* **About this task**
Write out the entries exactly, pictures excluded.

══════════════════════════════

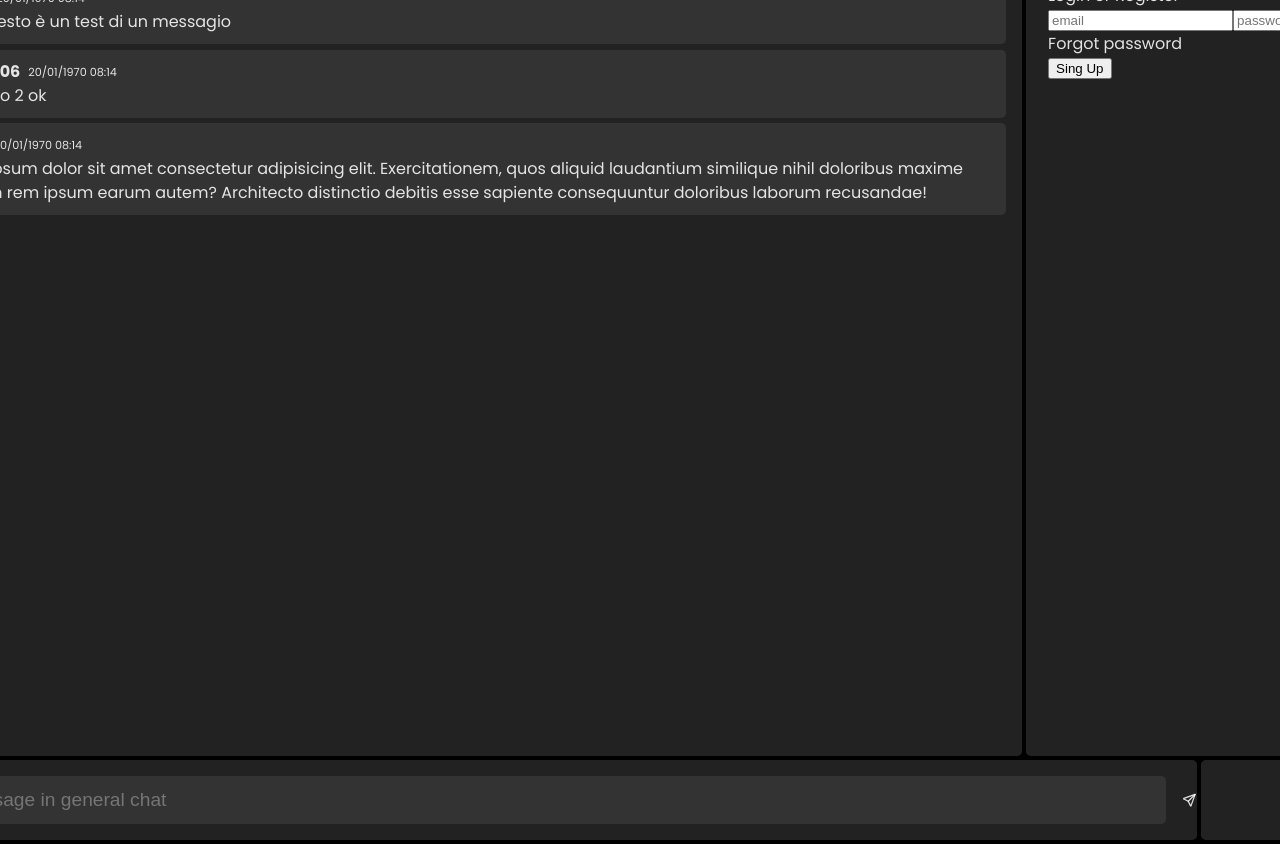
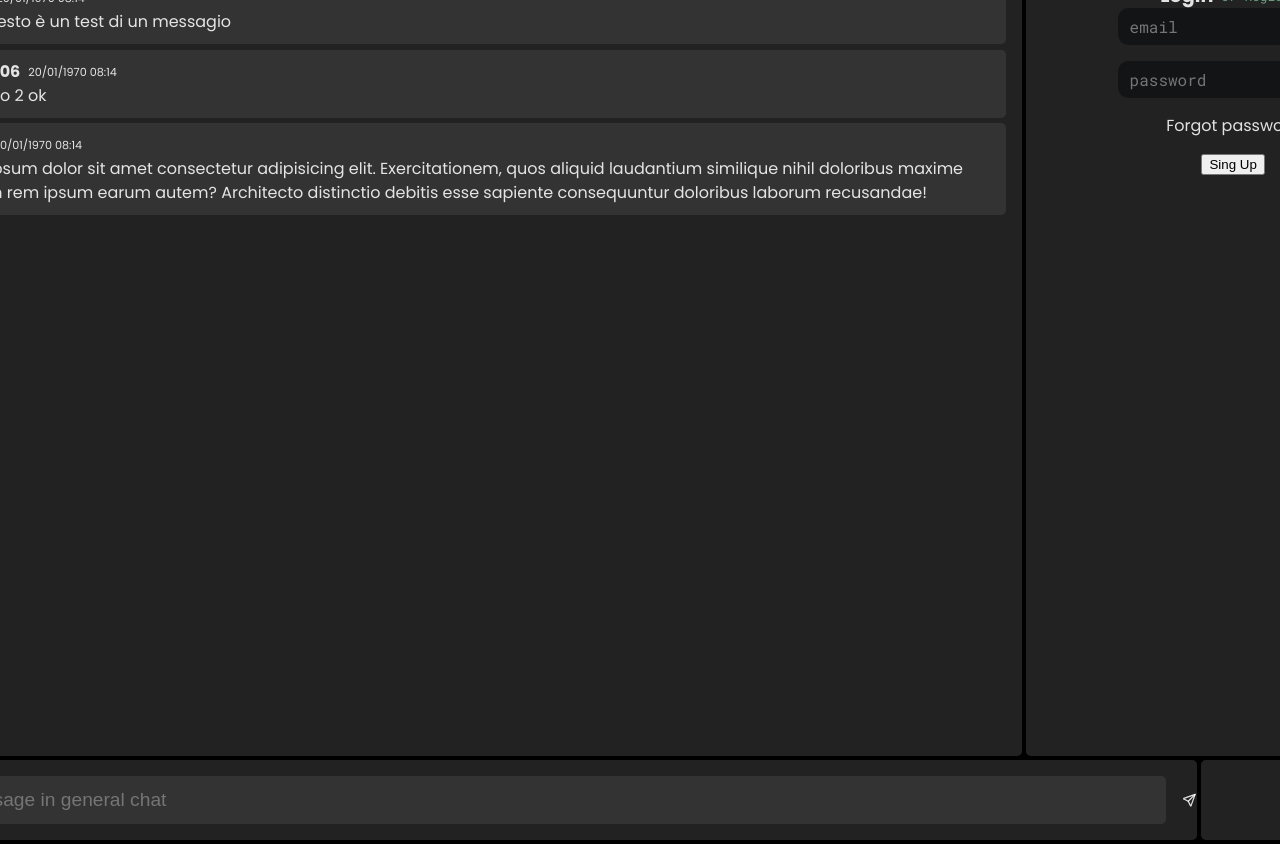
Before and after one commit to Type-Sentence/TypeSentece-Message-Client, a Next.js app: page / in a window 1280 px wide. Shown: the top 844 px of the page. Built offline with nearby package versions, Linux system fonts and the light colour scheme; no server answers.

Commit message:
Added the forms in the page and starting to styling it

```diff
--- a/src/components/LoginOrRegisterContainer/fields.module.scss
+++ b/src/components/LoginOrRegisterContainer/fields.module.scss
@@ -0,0 +1,42 @@
+.container {
+    display: flex;
+    flex-direction: column;
+    align-items: center;
+
+    .titleContainer {
+        display: flex;
+        flex-direction: row;
+
+        gap: 0.5rem;
+
+        .title {
+            font-weight: bold;
+            font-size: 1.2rem;
+        }
+
+        .switcher {
+            font-family: "Roboto Mono", monospace;
+            font-size: 0.8rem;
+            color: var(--green1);
+        }
+    }
+
+    .formContainer {
+        display: flex;
+        flex-direction: column;
+        align-items: center;
+        width: 100%;
+        gap: 1rem;
+
+        .inputField {
+            background-color: var(--black1);
+            outline: none;
+            border-style: none;
+
+            font-family: "Roboto Mono", monospace;
+            font-size: 1rem;
+            border-radius: 0.65rem;
+            padding: 0.5rem 0.7rem;
+        }
+    }
+}
--- a/src/components/LoginOrRegisterContainer/index.tsx
+++ b/src/components/LoginOrRegisterContainer/index.tsx
@@ -4,6 +4,7 @@ import ChatSettingsLabel from "./headerLabel/ChatSettingsLabel";
 import AccountLabel from "./headerLabel/AccountLabel";
 import { User } from "../../utils/interefaces";
 import LoginContainer from "./login";
+import FormsContainer from "./FormsContainer";
 
 type Props = {
     user: false | User;
@@ -20,7 +21,7 @@ const RegisterOrLoginContainer: FC<Props> = ({ user }) => {
                         <ChatSettingsLabel />
                         <AccountLabel />
                     </> :
-                    <LoginContainer />
+                    <FormsContainer />
                 }
             </div>
             <div className={style.body}></div>
--- a/src/utils/styles/globals.scss
+++ b/src/utils/styles/globals.scss
@@ -1,10 +1,11 @@
-  @import url('https://fonts.googleapis.com/css2?family=Inter:wght@100;200;300;400;500;600;700;800;900&family=Poppins:ital,wght@0,100;0,300;0,400;0,500;0,600;0,700;1,700&display=swap');
+@import url('https://fonts.googleapis.com/css2?family=Inter:wght@100;200;300;400;500;600;700;800;900&family=Poppins:ital,wght@0,100;0,300;0,400;0,500;0,600;0,700;1,700&family=Roboto+Mono:ital,wght@0,100;0,200;0,300;0,400;0,500;0,600;0,700;1,100;1,200;1,300;1,400;1,500;1,600;1,700&display=swap');
 
 :root {
   --gray1: #222222;
   --gray2: #333333;
   --black1: #131416;
   --border: #000000;
+  --green1: #63A07F;
 }
 
 html,
```
Lines whose indentation alone changed are shown as unchanged.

══════════════════════════════

* **Completed exercise**
Before and after one commit to Type-Sentence/TypeSentece-Message-Client, a Next.js app: page / in a window 1280 px wide. Shown: the top 844 px of the page. Built offline with nearby package versions, Linux system fonts and the light colour scheme; no server answers.

Commit message:
Added the forms in the page and starting to styling it

```diff
--- a/src/components/LoginOrRegisterContainer/fields.module.scss
+++ b/src/components/LoginOrRegisterContainer/fields.module.scss
@@ -0,0 +1,42 @@
+.container {
+    display: flex;
+    flex-direction: column;
+    align-items: center;
+
+    .titleContainer {
+        display: flex;
+        flex-direction: row;
+
+        gap: 0.5rem;
+
+        .title {
+            font-weight: bold;
+            font-size: 1.2rem;
+        }
+
+        .switcher {
+            font-family: "Roboto Mono", monospace;
+            font-size: 0.8rem;
+            color: var(--green1);
+        }
+    }
+
+    .formContainer {
+        display: flex;
+        flex-direction: column;
+        align-items: center;
+        width: 100%;
+        gap: 1rem;
+
+        .inputField {
+            background-color: var(--black1);
+            outline: none;
+            border-style: none;
+
+            font-family: "Roboto Mono", monospace;
+            font-size: 1rem;
+            border-radius: 0.65rem;
+            padding: 0.5rem 0.7rem;
+        }
+    }
+}
--- a/src/components/LoginOrRegisterContainer/index.tsx
+++ b/src/components/LoginOrRegisterContainer/index.tsx
@@ -4,6 +4,7 @@ import ChatSettingsLabel from "./headerLabel/ChatSettingsLabel";
 import AccountLabel from "./headerLabel/AccountLabel";
 import { User } from "../../utils/interefaces";
 import LoginContainer from "./login";
+import FormsContainer from "./FormsContainer";
 
 type Props = {
     user: false | User;
@@ -20,7 +21,7 @@ const RegisterOrLoginContainer: FC<Props> = ({ user }) => {
                         <ChatSettingsLabel />
                         <AccountLabel />
                     </> :
-                    <LoginContainer />
+                    <FormsContainer />
                 }
             </div>
             <div className={style.body}></div>
--- a/src/utils/styles/globals.scss
+++ b/src/utils/styles/globals.scss
@@ -1,10 +1,11 @@
-  @import url('https://fonts.googleapis.com/css2?family=Inter:wght@100;200;300;400;500;600;700;800;900&family=Poppins:ital,wght@0,100;0,300;0,400;0,500;0,600;0,700;1,700&display=swap');
+@import url('https://fonts.googleapis.com/css2?family=Inter:wght@100;200;300;400;500;600;700;800;900&family=Poppins:ital,wght@0,100;0,300;0,400;0,500;0,600;0,700;1,700&family=Roboto+Mono:ital,wght@0,100;0,200;0,300;0,400;0,500;0,600;0,700;1,100;1,200;1,300;1,400;1,500;1,600;1,700&display=swap');
 
 :root {
   --gray1: #222222;
   --gray2: #333333;
   --black1: #131416;
   --border: #000000;
+  --green1: #63A07F;
 }
 
 html,
```
Lines whose indentation alone changed are shown as unchanged.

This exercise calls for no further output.